Thursday, 4 June 2015

[Today] Youth must know link between smoking, disease

World No Tobacco Day came and went on May 31. It would be tragic if its message is summarily dismissed or forgotten as we carry on with daily life, as the statistics tell an incriminating story.
Smoking is the single most preventable cause of death in the world, with an estimated 5.4 million lives lost yearly. In the last century, tobacco use led to 100 million deaths; this century, one billion people will die.
Singapore’s National Health Surveillance Survey 2013 showed that the rate of adult smoking prevalence stabilised at 13.3 per cent from 13.6 per cent in 2007. Initiatives to prevent youth initiation resulted in a notable decrease in smoking prevalence in the 18-to-29 age group: From 17.2 per cent in 2007 to 12.7 per cent in 2013.
Past studies such as the National Health Survey 2010 have established that 75 per cent of smokers start before their 21st birthday. Besides initiation in schools, National Service is often cited as a period when youths pick up the habit.
To grow their markets, manufacturers must find new customers for the addiction they are peddling. To keep the business lucrative, consumers who die or quit must be replaced.

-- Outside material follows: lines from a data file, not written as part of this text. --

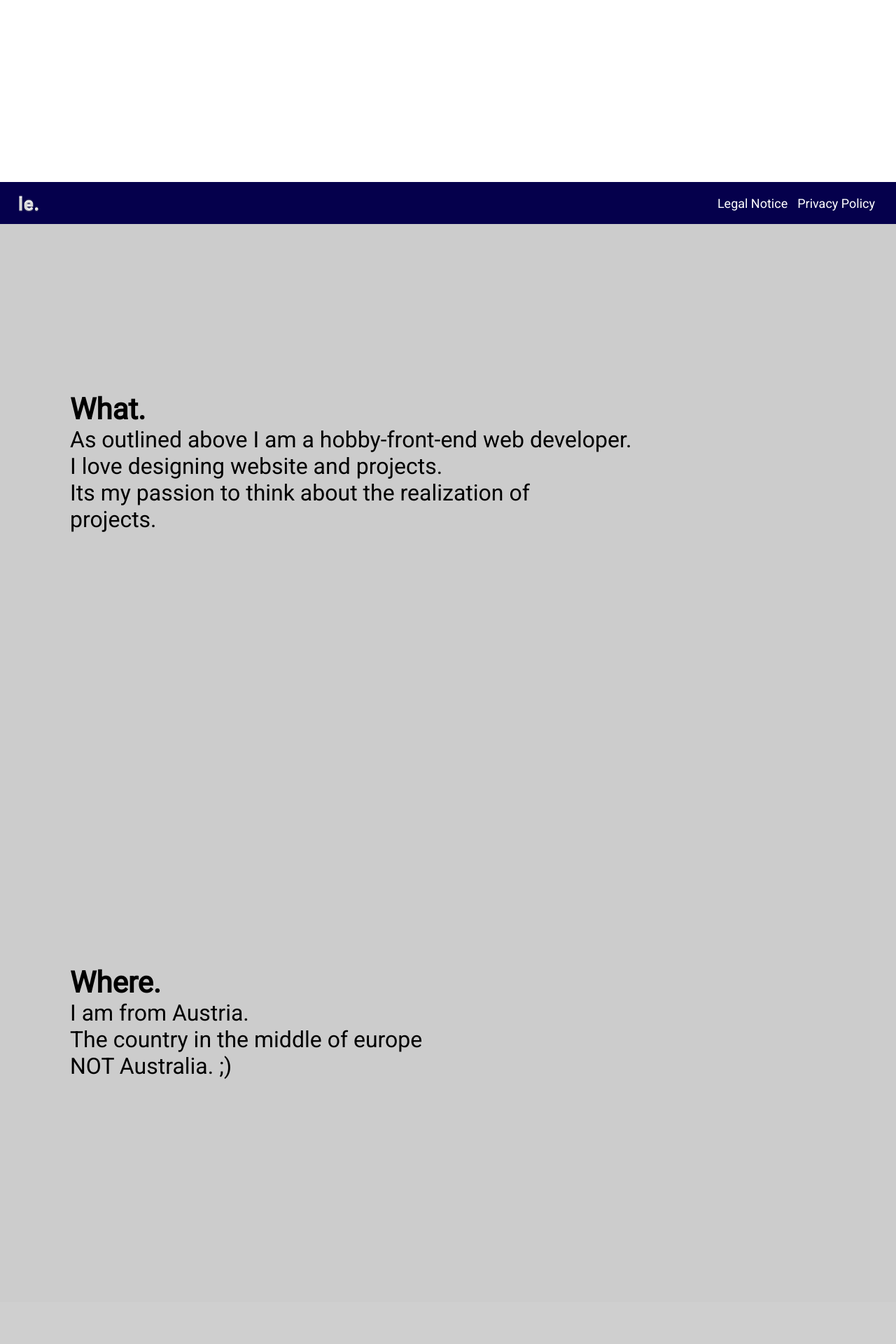
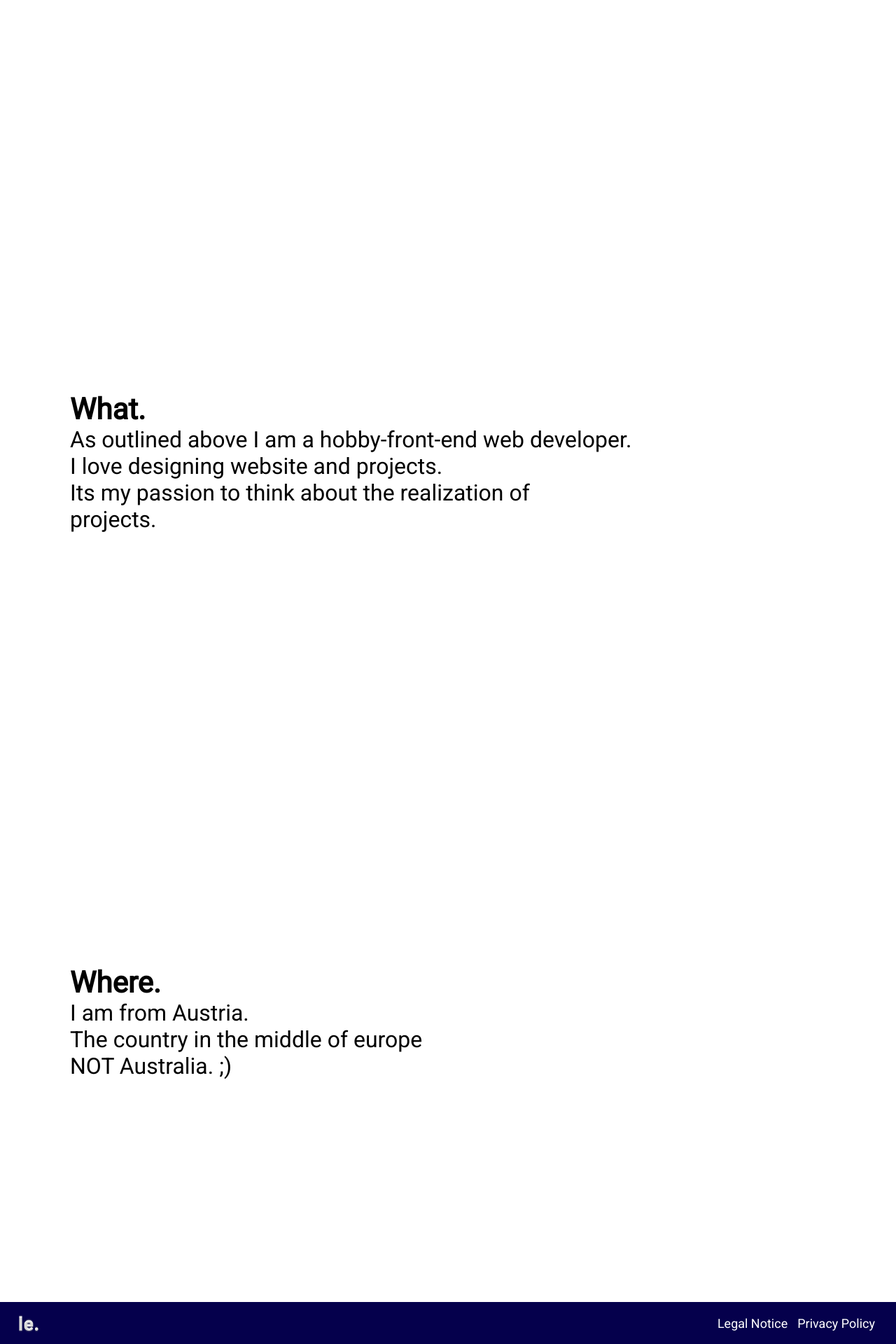
Before and after one commit to GermanKingYT/lukased.github.io, a PHP site: page / in a window 1280 px wide. Shown: the part 1340-3260 px from the top of the page at 70% size. Before the commit the page ends 2882 px from the top, so only its background shows below. Run offline with PHP 8.4, Linux system fonts and the light colour scheme.

Commit message:
Fixed dump bug!

```diff
--- a/css/main.css
+++ b/css/main.css
@@ -79,7 +79,6 @@ main {
     position: relative;
     display: block;
     width: 100%;
-    height: 100vh;
     background: #fff;
 }
 
--- a/index.html
+++ b/index.html
@@ -118,7 +118,7 @@
                 </div>
             </main>
 
-            <footer>
+            <footer id="bottom">
                 <div class="footer-wrapper">
                     <div class="footer-area-left">
                         <div class="footer-logo">
@@ -158,6 +158,7 @@
                             <li><a href="#who"><i class="question-mark">?</i> Who</a></li>
                             <li><a href="#what"><i class="question-mark">?</i> What</a></li>
                             <li><a href="#where"><i class="question-mark">?</i> Where</a></li>
+                            <li><a class="menu-nav-top" href="#bottom"><i class="material-icons">&#xE5DB;</i> Bottom</a></li>
                         </ul>
                     </nav>
                 </div>
```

Of the more than 5,000 chemical components in cigarette smoke, hundreds are harmful to us. Arsenic has been linked with cancer of the bladder, liver, lung and skin. Benzene can cause leukaemia. Butadiene may cause blood cancer. Cadmium is linked with kidney and prostate cancer.

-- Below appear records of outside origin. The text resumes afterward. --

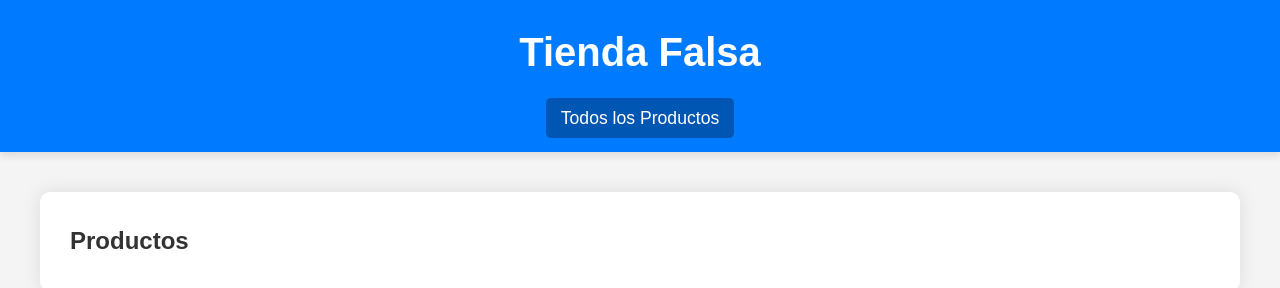
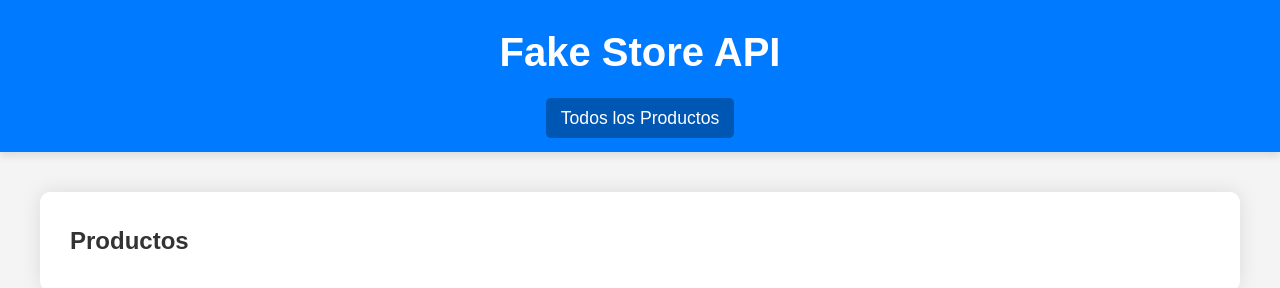
Before and after one commit to DaniArranzOlmos/PracticaAPI, a plain HTML site: page index.html in a window 1280 px wide. Drawn offline with Linux system fonts and the light colour scheme; no server answers.

Commit message:
Add files via upload

```diff
--- a/index.html
+++ b/index.html
@@ -10,7 +10,7 @@
 
 <body>
     <header>
-        <h1>Tienda Falsa</h1>
+        <h1>Fake Store API</h1>
         <nav id="nav-categorias">
             <ul>
                 <li><a href="#" class="enlace-categoria">Todos los Productos</a></li>
```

Chromium VI is associated with nose cancer and nasal sinuses. Formaldehyde causes leukaemia and cancer in respiratory tissues. Polonium-210 can cause cancer in animals. Tar leaves a brown residue on our lungs.
Also, carbon monoxide is transferred to our bloodstream after inhalation. Nicotine may raise blood pressure and heart rate, and narrow the arteries. Tobacco consumption can also increase our risk of cancer of the throat, mouth, cervix and pancreas.

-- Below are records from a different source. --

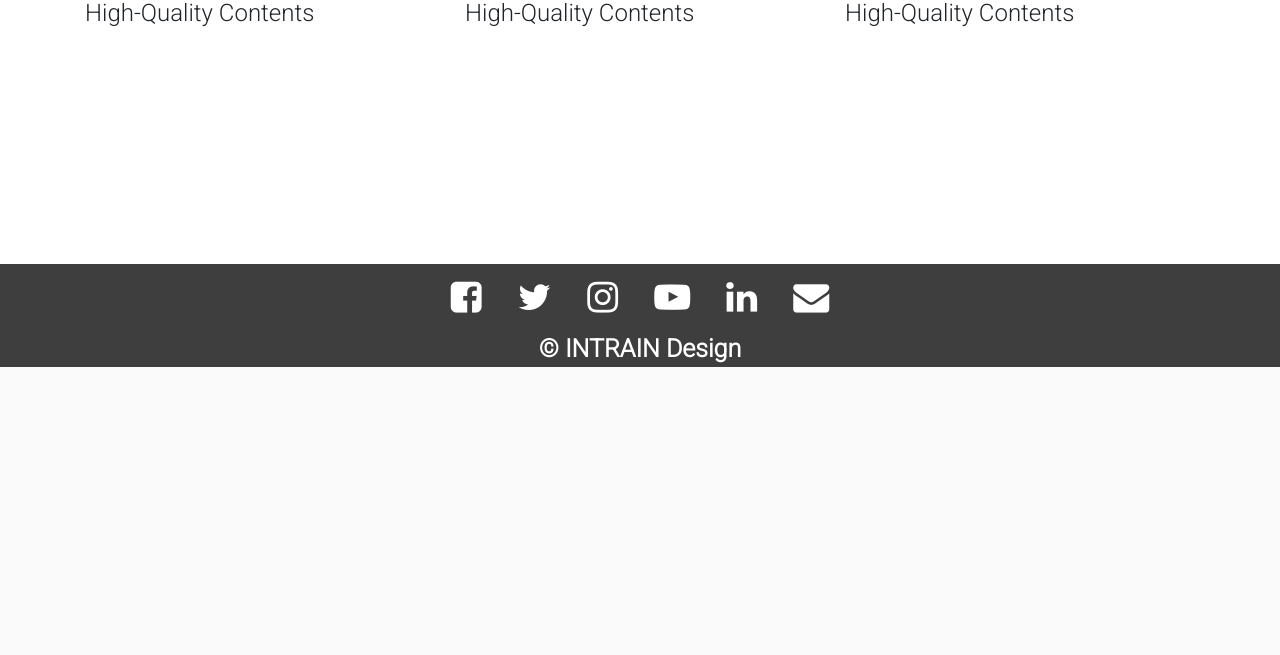
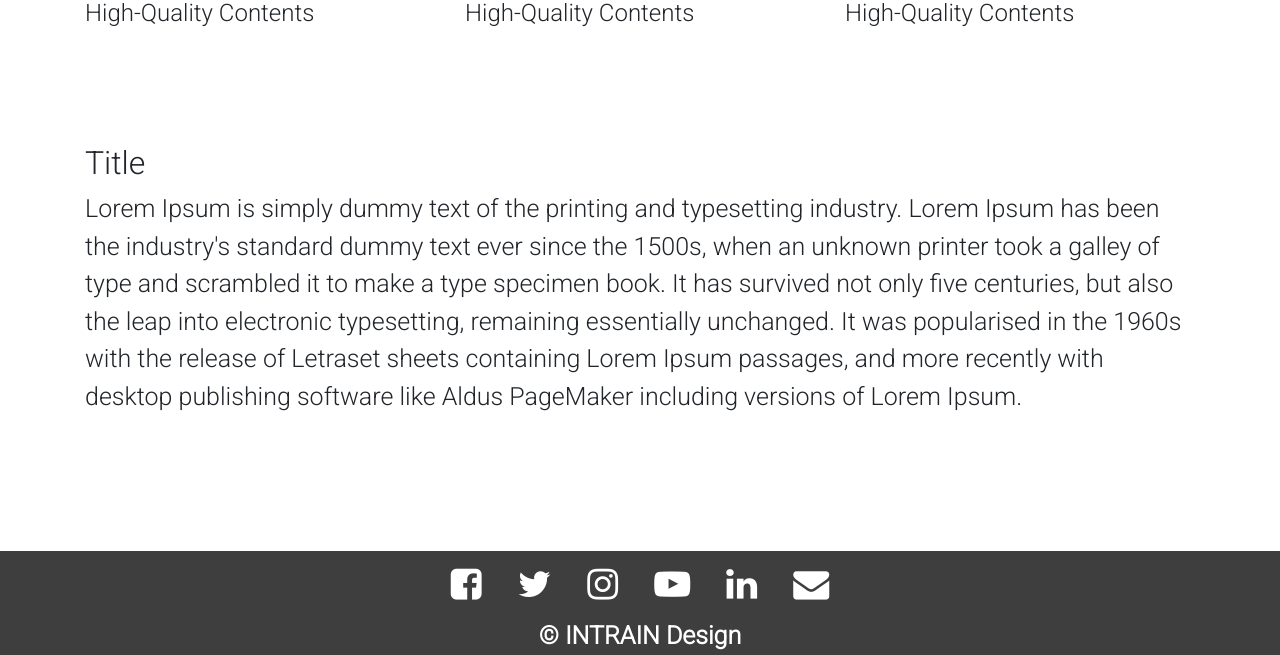
Before and after one commit to Aiden181/Intrain, a PHP site: page /Intrain.html in a window 1280 px wide; the page is wider, and only the part inside the window is pictured. Shown: the part 666-1321 px from the top of that part. Before the commit the page ends 1033 px from the top of that part, so only its background shows below. Run offline with PHP 8.4, Linux system fonts and the light colour scheme.

Commit message:
Body Content Update (Testing)

```diff
--- a/Intrain.html
+++ b/Intrain.html
@@ -71,7 +71,13 @@
 
     <!--Section two-->
     <div class="container-sm" id="section-two">
-
+        <h2>Title</h2>
+        <p class="content">Lorem Ipsum is simply dummy text of the printing and typesetting industry. Lorem Ipsum has been the
+            industry's standard dummy text ever since the 1500s, when an unknown printer took a galley of type and
+            scrambled it to make a type specimen book. It has survived not only five centuries, but also the leap into
+            electronic typesetting, remaining essentially unchanged. It was popularised in the 1960s with the release of
+            Letraset sheets containing Lorem Ipsum passages, and more recently with desktop publishing software like
+            Aldus PageMaker including versions of Lorem Ipsum.</p>
     </div>
 
     <!--Footer-->
--- a/Style.css
+++ b/Style.css
@@ -34,6 +34,12 @@ a:hover {
     top: 200px;
 }
 
+/*Major Content*/
+#section-two{
+    position: relative;
+    top: 300px;
+    display: block;
+}
 
 /*Footer Section */
 footer {
```
Lines whose indentation alone changed are shown as unchanged.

As kicking this addictive habit is an onerous task, we must discourage initiation of our young from the upper primary to lower secondary levels through anti-smoking programmes.
School programmes from the upper secondary to tertiary level can include cessation programmes to assist smokers in quitting. Pupils must be taught about the relationship between smoking and heart disease, stroke, lung cancer and other chronic lung diseases.
World No Tobacco Day may be behind us for another year, but its message must be embedded in our young for them to repel peer pressure as well as the tobacco industry’s aggressive strategies. For those who have started smoking, there are a myriad of reasons to quit.